During the first year of the program, care management services were pilot tested in seven clinics. Services were provided to 1.7 percent of the 106,766 adult patients seen in age from 65 to 80 plus years. The pilot showed significant improvements in patient outcomes, including fewer complications, deaths, and hospitalizations for diabetes patients. The care manager’s oversight and patient tracking software also increased physician productivity and reduced medical costs, yielding net benefits of about $75,000 per case manager.
The patients in the pilot were referred to a care manager then an individualized care plan was formulated with the patient and his/her caregiver. Periodic visits were made with typically 4.3 encounters per patient made per year. Face-to-face visits amounted to one-third of the encounters, telephone calls were made about 40 percent of the time, and joint meetings with medical team members were made with the patient and with care givers.

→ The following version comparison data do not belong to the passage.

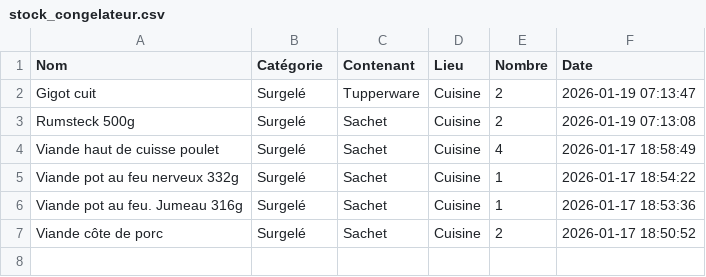
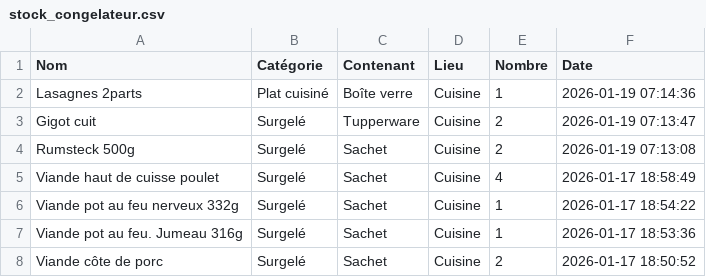
Before and after one commit to stephane0254-png/Congelateur_Maman, a CSV file: stock_congelateur.csv, drawn as a sheet.

Commit message:
Ajout Lasagnes 2parts

```diff
--- a/stock_congelateur.csv
+++ b/stock_congelateur.csv
@@ -1,2 +1,3 @@
 Nom,Catégorie,Contenant,Lieu,Nombre,Date
+Lasagnes 2parts,Plat cuisiné,Boîte verre ,Cuisine,1,2026-01-19 07:14:36
 Gigot cuit,Surgelé,Tupperware,Cuisine,2,2026-01-19 07:13:47
```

Care managers were also able to tap into other resources and settings. As needed, the care manager was able to schedule home appointments with patients, discuss medical issues with physicians and specialists, contact outside agencies and companies to advocate for patients, or arrange for other services to bolster the patient’s care and well-being.

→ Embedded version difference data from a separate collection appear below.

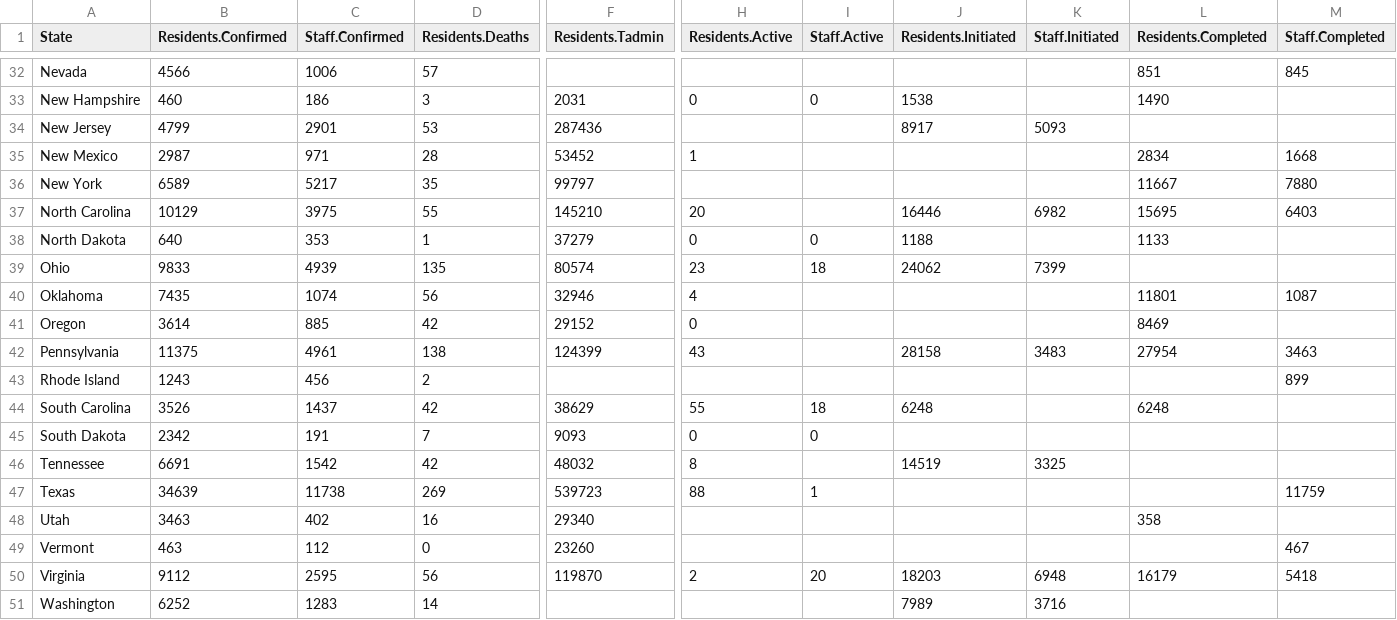
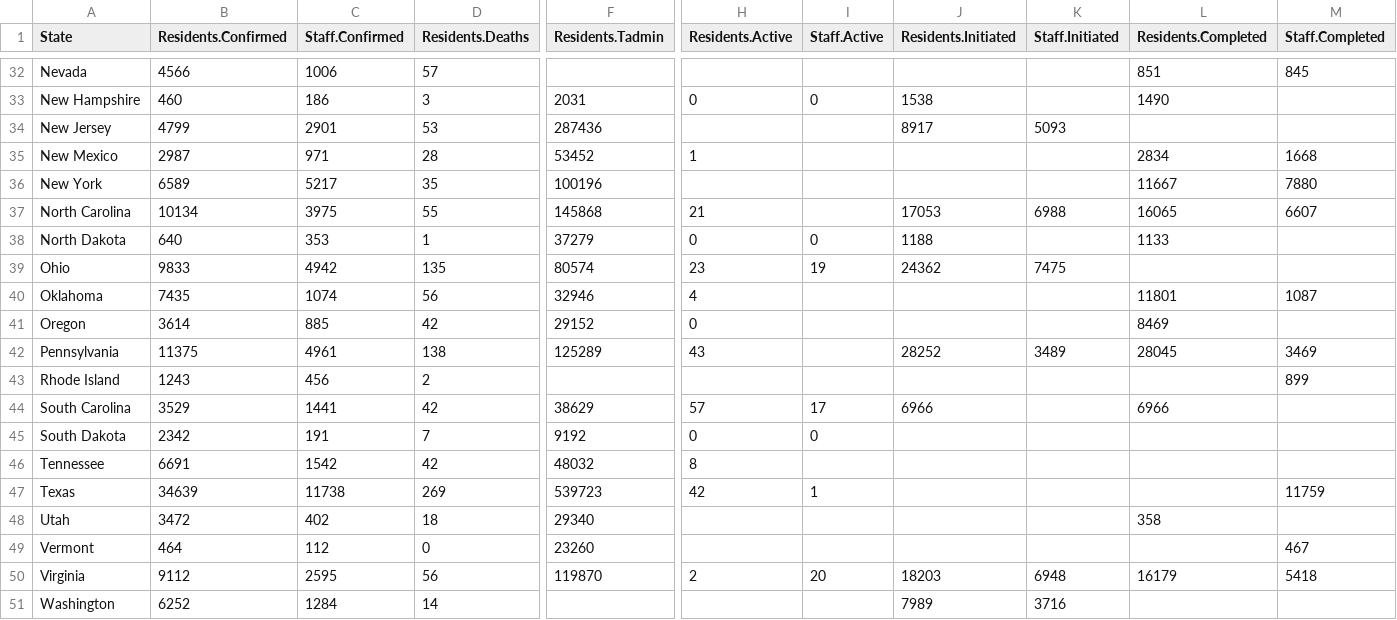
Before and after one commit to uclalawcovid19behindbars/data, a CSV file: latest-data/state_aggregate_counts.csv, drawn as a sheet; only a part is shown, gaps mark what is left out; the diff covers the shown part only; the diff names each change by its address in the sheet, - before the commit and + after, or states it on an @@ line.

```diff
--- a/latest-data/state_aggregate_counts.csv
+++ b/latest-data/state_aggregate_counts.csv
-F36 (Residents.Tadmin): 99797
+F36 (Residents.Tadmin): 100196
-B37 (Residents.Confirmed): 10129
+B37 (Residents.Confirmed): 10134
-F37 (Residents.Tadmin): 145210
+F37 (Residents.Tadmin): 145868
-H37 (Residents.Active): 20
+H37 (Residents.Active): 21
-J37 (Residents.Initiated): 16446
+J37 (Residents.Initiated): 17053
-K37 (Staff.Initiated): 6982
+K37 (Staff.Initiated): 6988
-L37 (Residents.Completed): 15695
+L37 (Residents.Completed): 16065
-M37 (Staff.Completed): 6403
+M37 (Staff.Completed): 6607
-C39 (Staff.Confirmed): 4939
+C39 (Staff.Confirmed): 4942
-I39 (Staff.Active): 18
+I39 (Staff.Active): 19
-J39 (Residents.Initiated): 24062
+J39 (Residents.Initiated): 24362
-K39 (Staff.Initiated): 7399
+K39 (Staff.Initiated): 7475
-F42 (Residents.Tadmin): 124399
+F42 (Residents.Tadmin): 125289
-J42 (Residents.Initiated): 28158
+J42 (Residents.Initiated): 28252
-K42 (Staff.Initiated): 3483
+K42 (Staff.Initiated): 3489
-L42 (Residents.Completed): 27954
+L42 (Residents.Completed): 28045
-M42 (Staff.Completed): 3463
+M42 (Staff.Completed): 3469
-B44 (Residents.Confirmed): 3526
+B44 (Residents.Confirmed): 3529
-C44 (Staff.Confirmed): 1437
+C44 (Staff.Confirmed): 1441
-H44 (Residents.Active): 55
+H44 (Residents.Active): 57
-I44 (Staff.Active): 18
+I44 (Staff.Active): 17
-J44 (Residents.Initiated): 6248
+J44 (Residents.Initiated): 6966
-L44 (Residents.Completed): 6248
+L44 (Residents.Completed): 6966
-F45 (Residents.Tadmin): 9093
+F45 (Residents.Tadmin): 9192
-J46 (Residents.Initiated): 14519
+J46 (Residents.Initiated): (empty)
-K46 (Staff.Initiated): 3325
+K46 (Staff.Initiated): (empty)
-H47 (Residents.Active): 88
+H47 (Residents.Active): 42
-B48 (Residents.Confirmed): 3463
+B48 (Residents.Confirmed): 3472
-D48 (Residents.Deaths): 16
+D48 (Residents.Deaths): 18
-B49 (Residents.Confirmed): 463
+B49 (Residents.Confirmed): 464
-C51 (Staff.Confirmed): 1283
+C51 (Staff.Confirmed): 1284
```
Also changed, not shown: 76 edited cells elsewhere in this file, latest-data/adult_facility_covid_counts.csv, latest-data/national_aggregate_counts.csv.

The IT systems were used to facilitate and improve teamwork and communication between primary care providers and specialists to target information needed for each specific patient. The IT tools used did not act as the EHR, but they did augment and work with the existing EHRs. The EHR contained the patient’s record, a longitudinal record, reminders, alerts, and performance reports. The EHR was used as a mechanism so that physicians and care managers were able to communicate with each other on issues relevant to the patient’s care.
The patient worksheet automatically generated by the information system was integrated with the clinic’s scheduling system before each visit. Since the worksheet has pertinent clinical data and alerts for up to five chronic illnesses in a single document, it could be reviewed quickly by providers at the point-of-care and be easily integrated into existing workflows.
Before starting the project, at least 6 physicians were needed to support a care manager and form teams. The IT systems had to be revamped but it is very important to not underestimate IT needs. Also, it has been found that the ability to communicate with the entire team is not often met by the clinic’s present system.
This program is used by PeaceHealth in Oregon and Washington, Healthcare Partners in California, Kaiser Permanente in Oregon, the VA in Oregon and Washington, EXCELth in New Orleans, and several other health systems have adopted this program.
For more information, go to www.innovations.ahrq.gov or email David Dorr, MD at Oregon Health & Science University at firstname.lastname@example.org or call (503) 494-2567.